Gas prices

Ken Swist of Raymond fills up at Mr. Gas Plus in Raymond on Wednesday.
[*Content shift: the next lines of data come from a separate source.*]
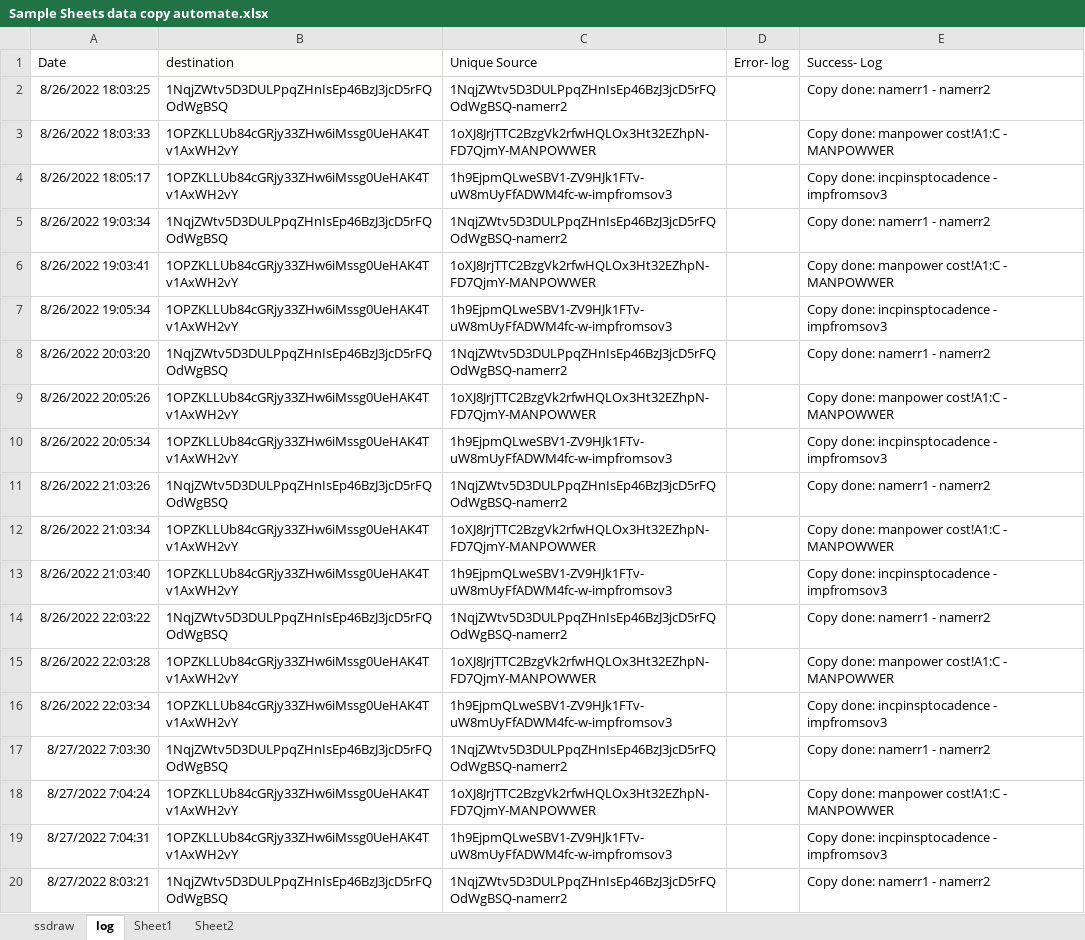
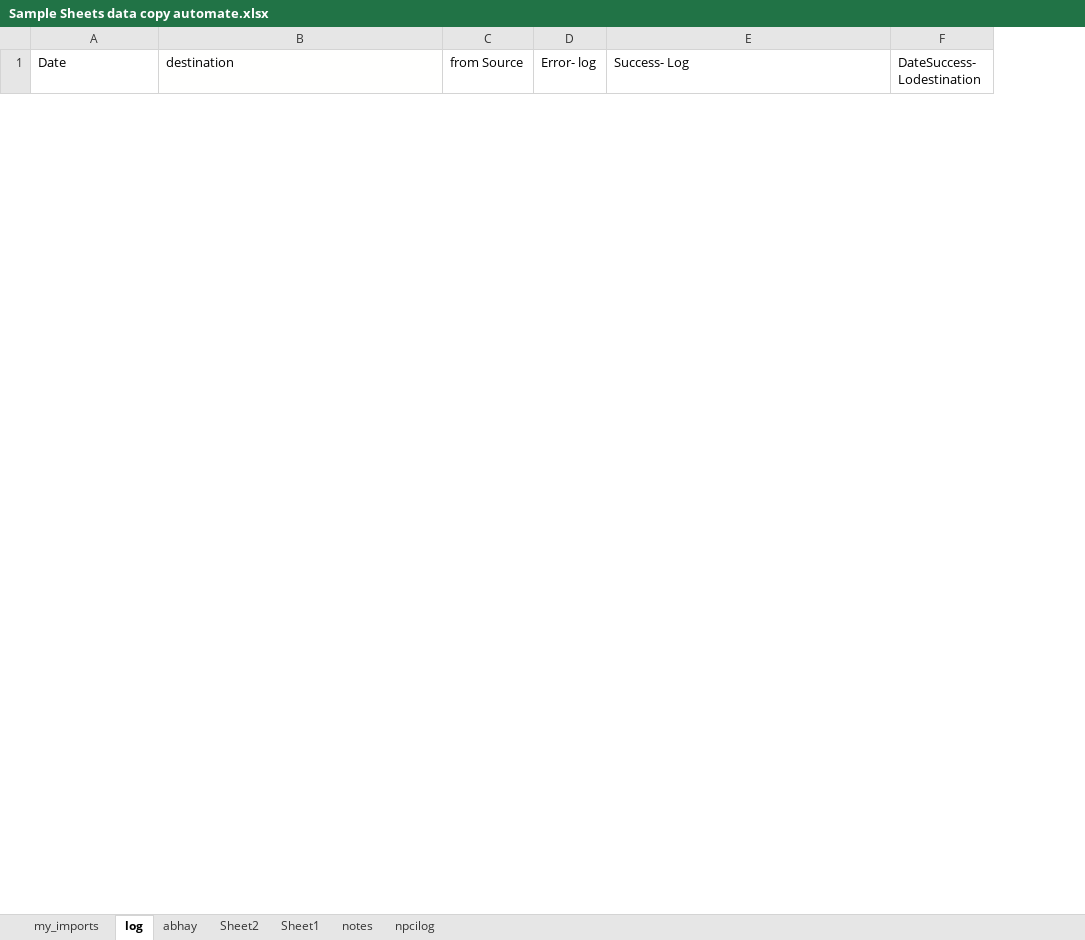
Before and after one commit to abhaikumar10/Gsheet-importrange-by-appscript, an Excel workbook: Sample Sheets data copy automate.xlsx, sheet log, drawn as a sheet; only a part is shown; values as stored, in another font and other column widths than the file's, no borders; charts and pictures not drawn; removed rows and columns are numbered as before the commit, all else as after; the diff covers the shown part only; the diff names each change by its address in the sheet, - before the commit and + after, or states it on an @@ line.

```diff
--- a/Sample Sheets data copy automate.xlsx (sheet log)
+++ b/Sample Sheets data copy automate.xlsx (sheet log)
-sheet tab: ssdraw
+sheet tab: my_imports
+sheet tab: abhay
+sheet tab: notes
+sheet tab: npcilog
@@ sheet tab order changed: my_imports | log | abhay | Sheet2 | Sheet1 | notes | npcilog @@
-column C (Unique Source), empty
+column C (from Source), empty
+column F (DateSuccess- Lodestination), empty
-row 2: 8/26/2022 18:03:25 | 1NqjZWtv5D3DULPpqZHnIsEp46BzJ3jcD5rFQOdWgBSQ | 1NqjZWtv5D3DULPpqZHnIsEp46BzJ3jcD5rFQOdWgBSQ-namerr2 |  | Copy done: namerr1 - namerr2
-row 3: 8/26/2022 18:03:33 | 1OPZKLLUb84cGRjy33ZHw6iMssg0UeHAK4Tv1AxWH2vY | 1oXJ8JrjTTC2BzgVk2rfwHQLOx3Ht32EZhpN-FD7QjmY-MANPOWWER |  | Copy done: manpower cost!A1:C - MANPOWWER
-row 4: 8/26/2022 18:05:17 | 1OPZKLLUb84cGRjy33ZHw6iMssg0UeHAK4Tv1AxWH2vY | 1h9EjpmQLweSBV1-ZV9HJk1FTv-uW8mUyFfADWM4fc-w-impfromsov3 |  | Copy done: incpinsptocadence - impfromsov3
-row 5: 8/26/2022 19:03:34 | 1NqjZWtv5D3DULPpqZHnIsEp46BzJ3jcD5rFQOdWgBSQ | 1NqjZWtv5D3DULPpqZHnIsEp46BzJ3jcD5rFQOdWgBSQ-namerr2 |  | Copy done: namerr1 - namerr2
-row 6: 8/26/2022 19:03:41 | 1OPZKLLUb84cGRjy33ZHw6iMssg0UeHAK4Tv1AxWH2vY | 1oXJ8JrjTTC2BzgVk2rfwHQLOx3Ht32EZhpN-FD7QjmY-MANPOWWER |  | Copy done: manpower cost!A1:C - MANPOWWER
-row 7: 8/26/2022 19:05:34 | 1OPZKLLUb84cGRjy33ZHw6iMssg0UeHAK4Tv1AxWH2vY | 1h9EjpmQLweSBV1-ZV9HJk1FTv-uW8mUyFfADWM4fc-w-impfromsov3 |  | Copy done: incpinsptocadence - impfromsov3
-row 8: 8/26/2022 20:03:20 | 1NqjZWtv5D3DULPpqZHnIsEp46BzJ3jcD5rFQOdWgBSQ | 1NqjZWtv5D3DULPpqZHnIsEp46BzJ3jcD5rFQOdWgBSQ-namerr2 |  | Copy done: namerr1 - namerr2
-row 9: 8/26/2022 20:05:26 | 1OPZKLLUb84cGRjy33ZHw6iMssg0UeHAK4Tv1AxWH2vY | 1oXJ8JrjTTC2BzgVk2rfwHQLOx3Ht32EZhpN-FD7QjmY-MANPOWWER |  | Copy done: manpower cost!A1:C - MANPOWWER
-row 10: 8/26/2022 20:05:34 | 1OPZKLLUb84cGRjy33ZHw6iMssg0UeHAK4Tv1AxWH2vY | 1h9EjpmQLweSBV1-ZV9HJk1FTv-uW8mUyFfADWM4fc-w-impfromsov3 |  | Copy done: incpinsptocadence - impfromsov3
-row 11: 8/26/2022 21:03:26 | 1NqjZWtv5D3DULPpqZHnIsEp46BzJ3jcD5rFQOdWgBSQ | 1NqjZWtv5D3DULPpqZHnIsEp46BzJ3jcD5rFQOdWgBSQ-namerr2 |  | Copy done: namerr1 - namerr2
-row 12: 8/26/2022 21:03:34 | 1OPZKLLUb84cGRjy33ZHw6iMssg0UeHAK4Tv1AxWH2vY | 1oXJ8JrjTTC2BzgVk2rfwHQLOx3Ht32EZhpN-FD7QjmY-MANPOWWER |  | Copy done: manpower cost!A1:C - MANPOWWER
-row 13: 8/26/2022 21:03:40 | 1OPZKLLUb84cGRjy33ZHw6iMssg0UeHAK4Tv1AxWH2vY | 1h9EjpmQLweSBV1-ZV9HJk1FTv-uW8mUyFfADWM4fc-w-impfromsov3 |  | Copy done: incpinsptocadence - impfromsov3
-row 14: 8/26/2022 22:03:22 | 1NqjZWtv5D3DULPpqZHnIsEp46BzJ3jcD5rFQOdWgBSQ | 1NqjZWtv5D3DULPpqZHnIsEp46BzJ3jcD5rFQOdWgBSQ-namerr2 |  | Copy done: namerr1 - namerr2
-row 15: 8/26/2022 22:03:28 | 1OPZKLLUb84cGRjy33ZHw6iMssg0UeHAK4Tv1AxWH2vY | 1oXJ8JrjTTC2BzgVk2rfwHQLOx3Ht32EZhpN-FD7QjmY-MANPOWWER |  | Copy done: manpower cost!A1:C - MANPOWWER
-row 16: 8/26/2022 22:03:34 | 1OPZKLLUb84cGRjy33ZHw6iMssg0UeHAK4Tv1AxWH2vY | 1h9EjpmQLweSBV1-ZV9HJk1FTv-uW8mUyFfADWM4fc-w-impfromsov3 |  | Copy done: incpinsptocadence - impfromsov3
-row 17: 8/27/2022 7:03:30 | 1NqjZWtv5D3DULPpqZHnIsEp46BzJ3jcD5rFQOdWgBSQ | 1NqjZWtv5D3DULPpqZHnIsEp46BzJ3jcD5rFQOdWgBSQ-namerr2 |  | Copy done: namerr1 - namerr2
-row 18: 8/27/2022 7:04:24 | 1OPZKLLUb84cGRjy33ZHw6iMssg0UeHAK4Tv1AxWH2vY | 1oXJ8JrjTTC2BzgVk2rfwHQLOx3Ht32EZhpN-FD7QjmY-MANPOWWER |  | Copy done: manpower cost!A1:C - MANPOWWER
-row 19: 8/27/2022 7:04:31 | 1OPZKLLUb84cGRjy33ZHw6iMssg0UeHAK4Tv1AxWH2vY | 1h9EjpmQLweSBV1-ZV9HJk1FTv-uW8mUyFfADWM4fc-w-impfromsov3 |  | Copy done: incpinsptocadence - impfromsov3
-row 20: 8/27/2022 8:03:21 | 1NqjZWtv5D3DULPpqZHnIsEp46BzJ3jcD5rFQOdWgBSQ | 1NqjZWtv5D3DULPpqZHnIsEp46BzJ3jcD5rFQOdWgBSQ-namerr2 |  | Copy done: namerr1 - namerr2
```
Also changed, not shown: 7 added rows and 14 removed rows elsewhere in this sheet, sheet Sheet1, sheet Sheet2, charts or pictures.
The price for unleaded regular was $1.89 a gallon.

At one Irving gas station in Moultonborough, employee Monique Wixon doesn’t need to check the GasBuddy website to see if her station is offering the state’s cheapest gas.

“Customers tell us,” said Wixon, who works at the Irving at 967 Whittier Highway.
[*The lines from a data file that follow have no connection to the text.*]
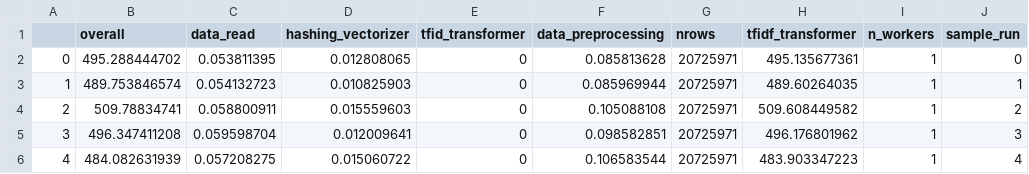
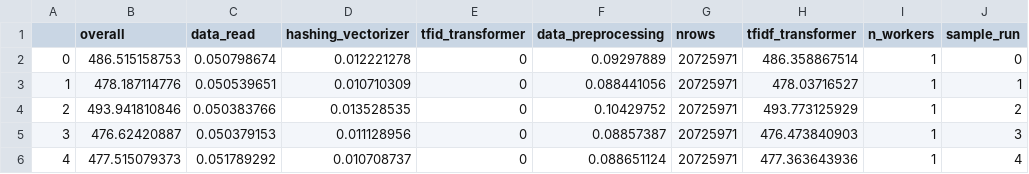
Before and after one commit to rapidsai/rapids-examples, a CSV file: tfidf-benchmark/results/result_poc_nlp_spark_Books_nonpersist.csv, drawn as a sheet.

```diff
--- a/tfidf-benchmark/results/result_poc_nlp_spark_Books_nonpersist.csv
+++ b/tfidf-benchmark/results/result_poc_nlp_spark_Books_nonpersist.csv
@@ -1,6 +1,6 @@
 ,overall,data_read,hashing_vectorizer,tfid_transformer,data_preprocessing,nrows,tfidf_transformer,n_workers,sample_run
-0,495.288444702,0.053811395,0.012808065,0,0.085813628,20725971,495.135677361,1,0
-1,489.753846574,0.054132723,0.010825903,0,0.085969944,20725971,489.60264035,1,1
-2,509.78834741,0.058800911,0.015559603,0,0.105088108,20725971,509.608449582,1,2
-3,496.347411208,0.059598704,0.012009641,0,0.098582851,20725971,496.176801962,1,3
-4,484.082631939,0.057208275,0.015060722,0,0.106583544,20725971,483.903347223,1,4
+0,486.515158753,0.050798674,0.012221278,0,0.09297889,20725971,486.358867514,1,0
+1,478.187114776,0.050539651,0.010710309,0,0.088441056,20725971,478.03716527,1,1
+2,493.941810846,0.050383766,0.013528535,0,0.10429752,20725971,493.773125929,1,2
+3,476.62420887,0.050379153,0.011128956,0,0.08857387,20725971,476.473840903,1,3
+4,477.515079373,0.051789292,0.010708737,0,0.088651124,20725971,477.363643936,1,4
```
Also changed, not shown: tfidf-benchmark/results/result_poc_nlp_dask_Books_nonpersist.csv, tfidf-benchmark/results/result_poc_nlp_dask_Books_persist.csv, 8 other files.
That station checked in at $1.499 a gallon Wednesday — technically, tied for second lowest in the state.

“We were the lowest for a while,” said Wixon, who said gas sales have been down recently with fewer people driving.

Statewide, the average price for a gallon of regular unleaded stood at $2.017 on Thursday, according to AAA.

That was down a penny from Wednesday, 13 cents from a week ago, 37 cents from a month earlier and 49 cents lower than a year ago.

The fallout from the coronavirus pandemic has meant less demand for gas and lower prices.

“Motorists park their cars and shelter in place, leading to an unprecedented drop never before seen in U.S. gasoline demand, causing prices to sink like a rock,” Patrick DeHaan, head of petroleum analysis for GasBuddy, said in an email this week.

He reported that the national average for gas was less than $2 a gallon for the first time in more than four years.

“With the nation continuing to be under siege from the coronavirus and millions staying parked at home, there’s quite a bit more downside that’s in the pipeline coming in the weeks ahead,” he said.

He said the national average could fall another 50 cents to $1 a gallon in the coming weeks.

GasBuddy’s weekly report said Monday’s average price in New Hampshire stood at $2.04 a gallon. That compares with $2.50 a year ago, $3.79 on March 30, 2012 and $1.98 on March 30, 2016.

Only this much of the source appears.